The modern name Beit-Lahm, “House of Flesh,” is somewhat different in sound and meaning from the ancient Hebrew Beth-Lehem, “House of Bread;” but it is doubtless a popular corruption, such as one frequently meets with in Palestine. In olden times the town was called Beth-lehem Judah, to distinguish it from another Beth-lehem in Zebulun. It was also called Ephratah, “the Fruitful;” probably for the same reason that the name “House of Bread” had been given to it. . . . On the eastern brow of the ridge, separated from the crowded village by an open esplanade, is the convent, like a large, feudal castle. It is a huge pile, consisting of the Church of the Nativity and the three convents—Latin, Greek, and Armenian—abutting on its north, east, and south sides. The site is most commanding, the view from it embracing a large section of the wilderness of Judea, the Jordan valley and Dead Sea, and the purple-tinted mountain-chain of Moab and Gilead stretching like a great wall along the horizon, north and south, far as the eye can see. (Source: Jerusalem, Bethany, and Bethlehem, pp. 113, 116-119.)

Bethlehem Marketplace

Soon Bethlehem, comes into view—a white-walled village of about three thousand inhabitants, all professedly Christians. They are, however, a turbulent, quarrelsome set, ever fighting amongst themselves or with their neighbours. In the disturbances which take place so frequently at Jerusalem, it is said that the ringleaders are commonly found to be Bethlehemites. The women are remarkable for personal beauty. I saw more handsome faces here in a few hours than elsewhere in the East in many days. . . . The men are strong, lithe, well-built fellows, and I saw several young shepherds, who were models of manly vigour. Here, as elsewhere in the East, the pastoral pipe is in constant use. . . . Bethlehem stands on the crest of a ridge of Jurassic limestone. As it is surrounded by higher hills, however, the view from it is not very extensive. Jerusalem, though only six miles distant, is hidden by an intervening height; but through the valleys stretching away eastward to the Dead Sea, fine views are gained of the mountains of Moab, and from the flat roof of the Latin Convent part of the Dead Sea itself is visible. (Source: Those Holy Fields, pp. 42-43.)

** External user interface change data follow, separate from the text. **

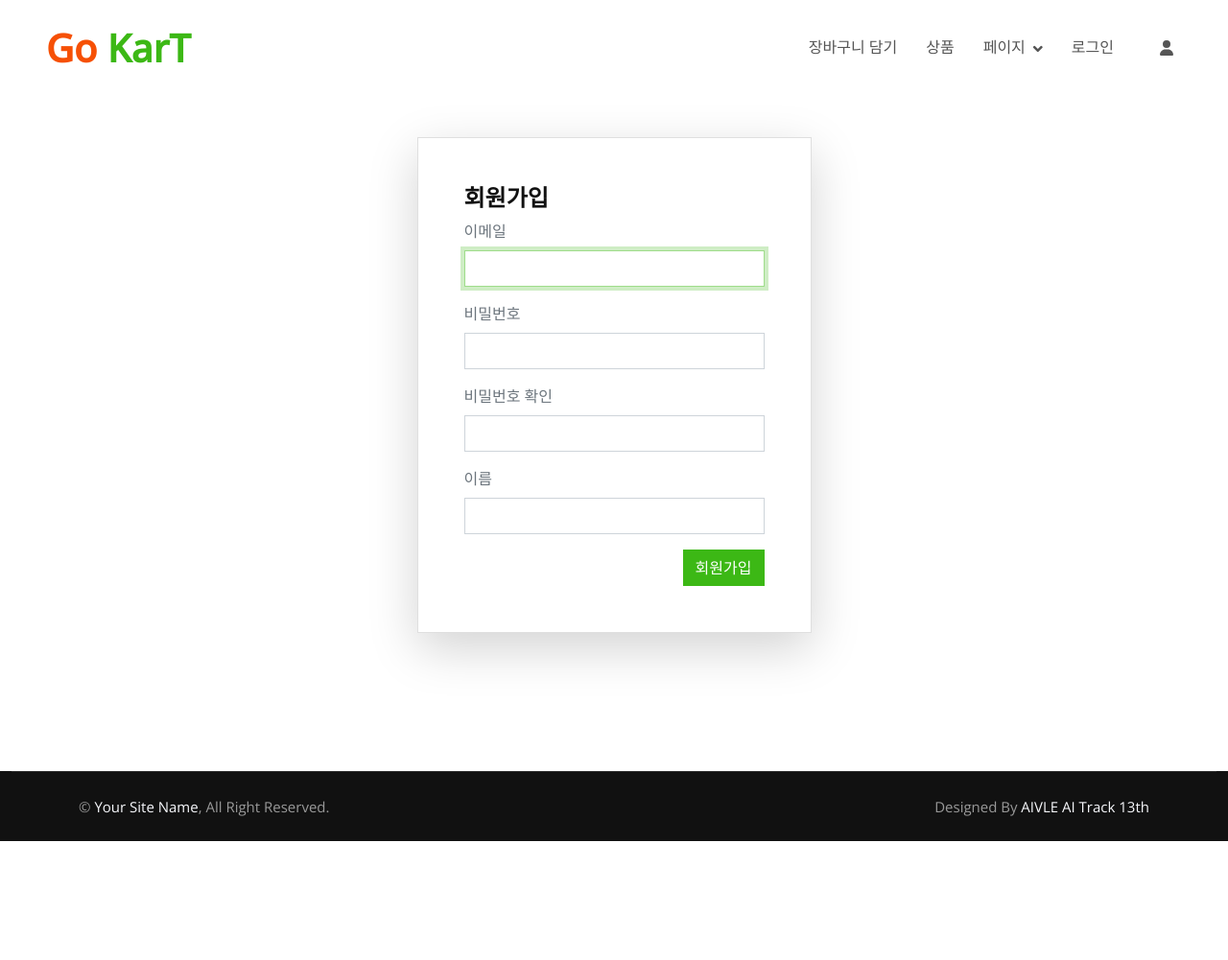
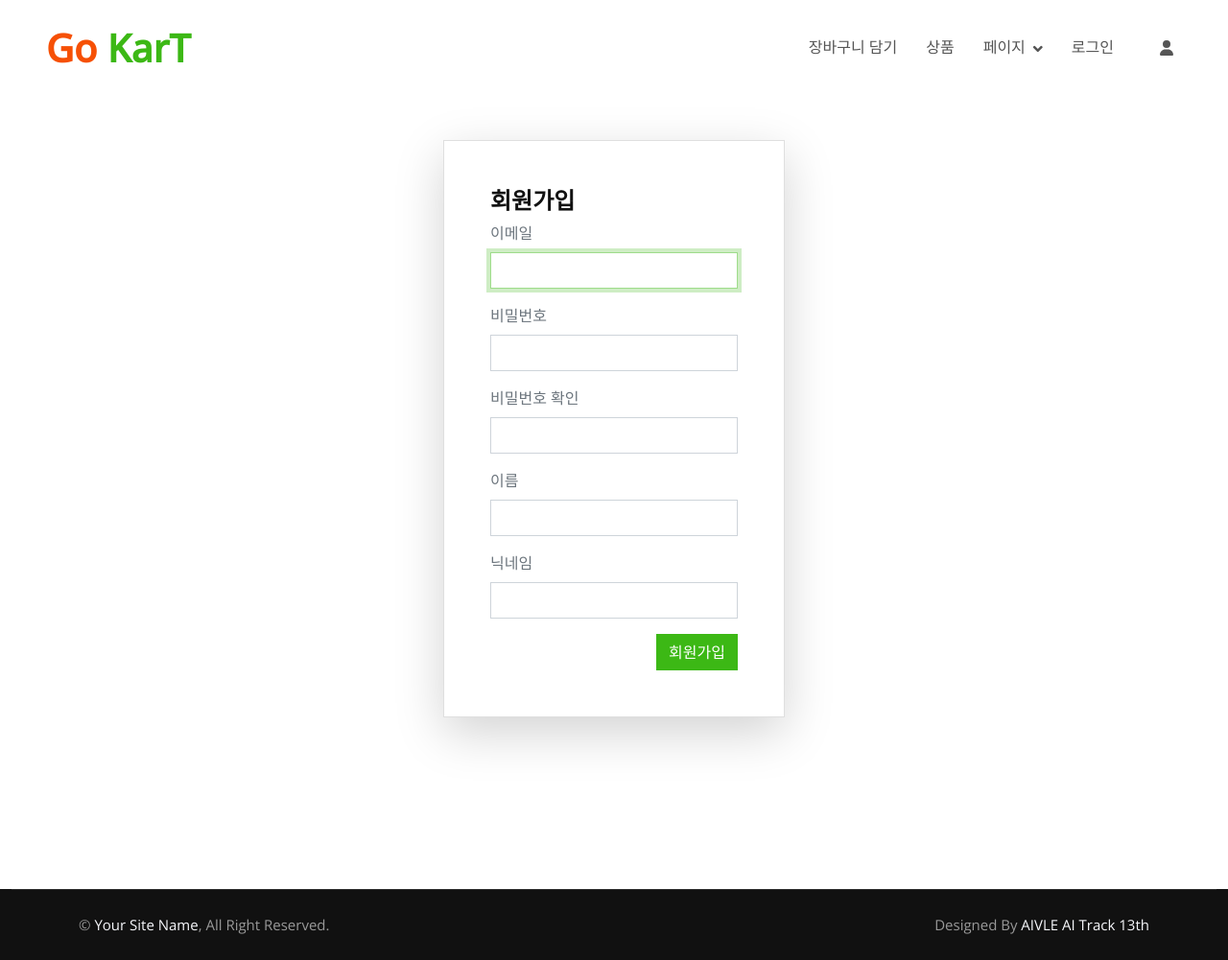
Before and after one commit to KrswJo/aivle_ai_3rd_13th_big, a Django app: page /member/signup/ in a window 1280 px wide. Shown: the part 33-1034 px from the top of the page at 96% size. Before the commit the page ends 910 px from the top, so only its background shows below. Run offline with Django 4.2, Linux system fonts and the light colour scheme; some libraries are stand-ins or nearby versions.

Commit message:
modify login, signup page

```diff
--- a/django_for_front/settings.py
+++ b/django_for_front/settings.py
@@ -170,7 +170,7 @@ ACCOUNT_SIGNUP_REDIRECT_URL = "/"
 
 ACCOUNT_AUTHENTICATION_METHOD = 'email'  # 로그인시 username 이 아니라 email을 사용하게 하는 설정
 ACCOUNT_EMAIL_REQUIRED = True  # 회원가입시 필수 이메일을 필수항목으로 만들기
-ACCOUNT_USERNAME_REQUIRED = False  # USERNAME 을 필수항목에서 제거
+ACCOUNT_USERNAME_REQUIRED = True  # USERNAME 을 필수항목에서 제거
 
 ACCOUNT_EMAIL_VERIFICATION = 'none' # 인증이메일 보내지 않음
 
--- a/templates/account/signup.html
+++ b/templates/account/signup.html
@@ -2,16 +2,11 @@
 {% load static %}
 {% block header %} {% endblock %}
 {% block content %}
-    <div class="container p-3"></div>
-    <div class="container-xxl py-6">
+    <div class="d-flex align-items-center justify-content-center" style="height: 120vh;">
         <div class="container">
-            <div class="row g-5 justify-content-center">
-                <section class="h-100">
-                    <div class="container h-100">
-                        <div class="row justify-content-sm-center h-100">
-                            <div class="col-xxl-4 col-xl-5 col-lg-5 col-md-7 col-sm-9">
-                                <div class="text-center my-5">
-                                </div>
+            <div class="row">
+                <div class="col-md-4 offset-md-4">
+                    <!-- 가운데 정렬을 원하는 내용 -->
                     <div class="card shadow-lg">
                         <div class="card-body p-5">
                             <h1 class="fs-4 card-title fw-bold mb-2">회원가입</h1>
@@ -57,6 +52,17 @@
 
                                 <div class="mb-3">
                                     <label class="mb-2 text-muted" for="signup_nickname">이름</label>
+                                    <input id="signup_nickname" type="text" class="form-control" name="username"
+                                           value="" required autofocus maxlength="15">
+                                    {% if form.username.errors %}
+                                        {% for error in form.username.errors %}
+                                            <p>* {{ error|linebreaksbr }}</p>
+                                        {% endfor %}
+                                    {% endif %}
+                                </div>
+
+                                <div class="mb-3">
+                                    <label class="mb-2 text-muted" for="signup_nickname">닉네임</label>
                                     <input id="signup_nickname" type="text" class="form-control" name="nickname"
                                            value="" required autofocus maxlength="15">
                                     {% if form.nickname.errors %}
@@ -64,11 +70,8 @@
                                             <p>* {{ error|linebreaksbr }}</p>
                                         {% endfor %}
                                     {% endif %}
-
-
                                 </div>
-
-{#                                                                                        {{ form.as_p }}#}
+{#                                {{ form.as_p }}#}
                                 <div class="d-flex align-items-center">
                                     <button type="submit" class="btn btn-primary ms-auto">
                                         회원가입
@@ -77,15 +80,11 @@
                             </form>
                         </div>
                     </div>
-                                <div class="text-center mt-5 text-muted">
                 </div>
             </div>
         </div>
     </div>
-                </section>
-            </div>
-        </div>
-    </div>
+
 
     <script>
         var countries = document.getElementById("signup_country");
```
Also changed, not shown: templates/account/login.html (+4 -16 lines), templates/account/password_reset_done.html (+8 -15 lines), templates/account/password_reset_from_key.html (+3 -14 lines), templates/account/password_reset_from_key_done.html (+9 -0 lines). Lines whose indentation alone changed are shown as unchanged.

Bethlehem Shepherds’ Fields

“The place where the first ‘Gloria in excelsis’ was sung is probably farther east, where the bare hills of the wilderness begin, and a large tract is claimed by the Bethlehemites as a common pasturage. Here the sheep would be too far off to be led into the town at night; and exposed to the attacks of the wild beasts from the eastern ravines, where the wolf and the jackal still prowl, and where of old the yet more formidable lion and bear had their covert, they needed the shepherds’ watchful care during the winter and spring months, when alone pasturage is to be found on these bleak uplands.” (Source: Picturesque Palestine, vol. 1, p. 124.)